3. Redemptive Identities: Being a Brother to a Sister in Christ
I find it important that familial identities provide the terms used to frame male and female relationships in the context of “professional pastoral” relationships within the church. Timothy is told to treat “older women as mothers, and younger women as sisters, with absolute purity” (I Tim. 5:2). Interestingly, Timothy/we do not have to be told in great detail what those healthy son-mother and brother-sister relationships are. It is assumed Timothy/we will know what is healthy in these relationships from personal experience, conscience, and the reference to purity (which for Timothy would bring to mind Jewish ritual purity law).

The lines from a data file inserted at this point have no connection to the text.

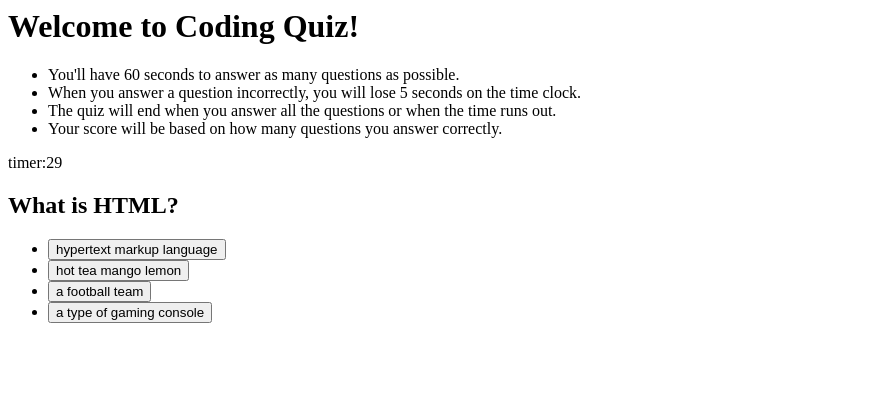
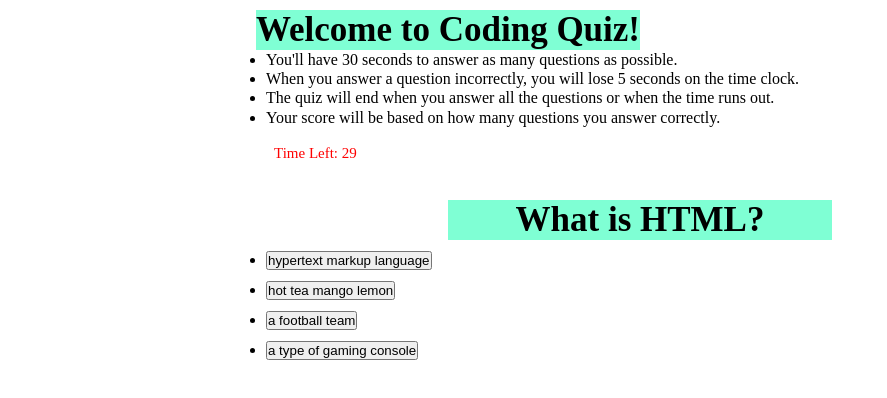
Before and after one commit to codyeddie/coding-quiz, a plain HTML site: page index.html in a window 1280 px wide. Both pictures are taken after a click on the button "Start Quiz!". Shown: the whole page, without its empty margins (0-887 px from the left). Drawn offline with Linux system fonts and the light colour scheme.

Commit message:
add basic styling

```diff
--- a/assets/css/style.css
+++ b/assets/css/style.css
@@ -0,0 +1,61 @@
+* {
+    margin: 0;
+    padding: 0;
+    box-sizing: 0;
+}
+
+header div {
+    margin: 0px auto;
+    padding: 10px;
+    /* border: solid 2px blue; */
+    width: 60%
+}
+
+header h1 {
+    /* margin: 0px auto; */
+    background-color:aquamarine;
+    font-size: 35px;
+    width: 50%;
+    text-align: center;
+}
+
+header div ul li {
+    margin: 0px 10px;
+    width: 100%;
+    align-items: center;
+    line-height: 1.2;
+}
+
+header button {
+    margin: 10px;
+    width: 50%
+}
+
+header p {
+    margin: 8px;
+    padding: 10px;
+    color: red;
+    font-size: 15px;
+}
+
+section div {
+    margin: 0px auto;
+    padding: 10px;
+    /* border: solid 2px blue; */
+    width: 60%
+}
+
+section h2 {
+    margin: 0px auto;
+    background-color:aquamarine;
+    font-size: 35px;
+    width: 50%;
+    text-align: center;
+}
+
+section div ul li {
+    margin: 10px;
+    width: 100%;
+    align-items: center;
+    line-height: 1.2;
+}
--- a/assets/js/script.js
+++ b/assets/js/script.js
@@ -1,3 +1,4 @@
+// variables that are declared in the global scope that are going to be used in functions
 var quizBox = document.getElementById("question-box");
 var quizQuestion = document.getElementById("question");
 var startQuiz = document.getElementById("quizStart");
@@ -10,8 +11,21 @@ var timer;
 var timerCounter = 30;
 var countdown = document.getElementById("countdown");
 
+// setting the quizbox div to be hidden until the start quiz button is clicked
 quizBox.style.display = "none";
+countdown.style.display = "none";
 
+// function that runs when game is over that prompts the user to enter their initials to be used to log highscore
+var getInitials = function () {
+    var initials = "";
+    while (initials === "" || initials == null) {
+        initials = prompt("Please enter your initials to log your score.");
+    }
+    console.log("Your intitials are " + initials);
+    countdown.textContent = "Great job " + initials + "! You finished with a score of " + score + " with " + timerCounter + " seconds left! Press start quiz to try again.";
+}
+
+// an array that contains all the questions and answers for the quiz
 var questionsList = [
     {
         question: "What is HTML?",
@@ -37,43 +51,84 @@ var questionsList = [
         answer4: "a type of computer",
         correctAnswer: "adding functionality to page",
     },
+    {
+        question: "What is a Web API?",
+        answer1: "one of Spider-Man's web shoooter settings",
+        answer2: "an application programming interface for the web",
+        answer3: "a website on the internet",
+        answer4: "an iphone app",
+        correctAnswer: "an application programming interface for the web",
+    },
+    {
+        question: "What is Jquery?",
+        answer1: "a web development language",
+        answer2: "an awesome boardgame for your family",
+        answer3: "a JavaScript code library",
+        answer4: "a notebook app for your phone",
+        correctAnswer: "a JavaScript code library",
+    },
+    {
+        question: "What is Bootstrap?",
+        answer1: "a shoe company",
+        answer2: "a framework for front end web and app development",
+        answer3: "a snowboarding company",
+        answer4: "a piece of leather on your boot",
+        correctAnswer: "a framework for front end web and app development",
+    },
 ]
 
+// setting a variable to use as an index value for the questionsList array
 var currentQuestion = 0
 
-startQuiz.addEventListener("click", function () {
+// function that allows the quiz to begin and timer to start
+var quizBegin = function () {
     quizBox.style.display = "block";
     startQuiz.style.display = "none";
+    countdown.style.display = "block";
     genQuestion();
-    timer = setInterval(function() {
-        countdown.textContent = "timer:" + timerCounter;
+    timer = setInterval(function () {
+        countdown.textContent = "Time Left: " + timerCounter;
         if (timerCounter > 0) {
             timerCounter--
         } else {
             clearInterval(timer)
-            countdown.textContent = "time's up";
+            getInitials();
+            // window.alert("Your time is up! You finished with a score of " + score + "! Great job!")
+            // countdown.textContent = "TIME'S UP! Great job" + initials + "! You finished with a score of " + score + "! Press start quiz to try again.";
+            quizBox.style.display = "none"
+            startQuiz.style.display = "block"
         }
-    },1000)
-})
 
+    }, 1000)
+};
+
+// adding an event listener to the start quiz button so it can run the quiz when clicked
+startQuiz.addEventListener("click", quizBegin);
+
+// function that generates questions using the questionsList array objects and their properties
 function genQuestion() {
     quizQuestion.textContent = questionsList[currentQuestion].question;
     answerChoice1.textContent = questionsList[currentQuestion].answer1;
     answerChoice2.textContent = questionsList[currentQuestion].answer2;
     answerChoice3.textContent = questionsList[currentQuestion].answer3;
     answerChoice4.textContent = questionsList[currentQuestion].answer4;
+
 }
 
+// adding event listeners to the answer buttons
 answerChoice1.addEventListener("click", checkAnswer)
 answerChoice2.addEventListener("click", checkAnswer)
 answerChoice3.addEventListener("click", checkAnswer)
 answerChoice4.addEventListener("click", checkAnswer)
 
+
+// function that checks the answer based on button selection and either adds points to score total or subtracts from total time left on quiz
 function checkAnswer() {
     var answerSelection = this.textContent;
     console.log(answerSelection);
-    if (answerSelection == questionsList[currentQuestion].correctAnswer){
+    if (answerSelection == questionsList[currentQuestion].correctAnswer) {
         score += 10;
+        currentQuestion++
     } else {
         timerCounter -= 5
     }
@@ -85,15 +140,4 @@ function checkAnswer() {
     else {
         clearInterval(timer)
     }
-    console.log("check")
 }
-
-
-
-
-// quizBox.appendChild(quizQuestion);
-// quizBox.appendChild(answerList);
-// answerList.appendChild(answerChoice1);
-// answerList.appendChild(answerChoice2);
-// answerList.appendChild(answerChoice3);
-// answerList.appendChild(answerChoice4);
--- a/index.html
+++ b/index.html
@@ -1,4 +1,6 @@
+<!DOCTYPE html>
 <html lang="en">
+
 <head>
     <meta charset="UTF-8">
     <meta http-equiv="X-UA-Compatible" content="IE=edge">
@@ -6,11 +8,13 @@
     <link rel="stylesheet" href="./assets/css/style.css" />
     <title>Coding Quiz</title>
 </head>
+
 <body>
+    <header>
         <div class="start-quiz">
             <h1>Welcome to Coding Quiz!</h1>
             <ul>
-            <li>You'll have 60 seconds to answer as many questions as possible.</li>
+                <li>You'll have 30 seconds to answer as many questions as possible.</li>
                 <li>When you answer a question incorrectly, you will lose 5 seconds on the time clock.</li>
                 <li>The quiz will end when you answer all the questions or when the time runs out.</li>
                 <li>Your score will be based on how many questions you answer correctly.</li>
@@ -18,9 +22,11 @@
             <button id="quizStart">Start Quiz!</button>
             <p id="countdown"></p>
         </div>
+    </header>
 
+    <section>
         <div id="question-box">
-        <h2 id="question">question</h2>
+            <h2 id="question"></h2>
             <ul>
                 <li><button id="answer1"></button></li>
                 <li><button id="answer2"></button></li>
@@ -28,7 +34,9 @@
                 <li><button id="answer4"></button></li>
             </ul>
         </div>
+    </section>
 
     <script src="./assets/js/script.js"></script>
 </body>
+
 </html>
```
Lines whose indentation alone changed are shown as unchanged.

As someone who writes extensively about identity, I think this framing, the same framing used by my sister in Christ this past year, should be a third key identity used to frame Christian male-female professional relationships outside marriage for a number of reasons.
First, it acknowledges the core identity change that is vital for all Christian relationships. We are all brothers and sisters in Christ (mentioned over 100 times in the epistles alone). This change flattens the often hierarchical nature of our relationships with other believers so that class, gender, ethnicity, citizenship, race, professional status, etc. do not create status boundaries. Second, despite this flatness, this identity paradigm still produces clear relational categories and boundaries (reinforced in OT laws such as Lev. 18:9-13). Brothers and sisters have unique and specific boundaries.
In contrast, friendship is often a more ambiguous identity. Indeed, unless we have visited different cultures, we often do not understand the broad way we use the English word friendship. For example, Russians find the broad American use frustrating and odd. They use друг (translated friend) to refer only to their two or three closest friends (others were знакомый which is usually translated acquaintance) for these relationships. Interestingly, the 170 times the English word friend is used for translation in the Bible, it is never used specifically about different sex friendships (except in Song of Songs to the beloved, 5:16, God to his beloved chosen people—Isaiah 41:8; Jer. 3:4; Luke 12:4; John 15:15, and the disciples to God’s chosen people, Romans 12:9, Phil. 2:12; 4:1). For diverse cultures within the body of Christ, the brother-sister identity language is much clearer in practice and the one used biblically (please note I am not dismissing the use of friendship identity language–just suggesting we need to add to it when considering the complexity of male-female relationships).
The brother-sister redemptive language helps us conceptualize our thinking, affections, and behavior with professional female Christian colleagues with whom we grow closer than a simple professional relationship, especially those that are young and single. Thinking of the various women at Baylor as my sisters in Christ means I gladly engage with them spiritually, intellectually, and emotionally in wholistic ways that I hope foster their growth as persons (as well as my own), in the same way I would hope to do with a sister.
Yet, while I think these three identities are key for conceptualizing male and female relationships, I also think we need to consider a fourth moral identity when dealing with power dynamics in undergraduate, graduate, and lower-level staff and faculty or professional relationships (more on this in my next post).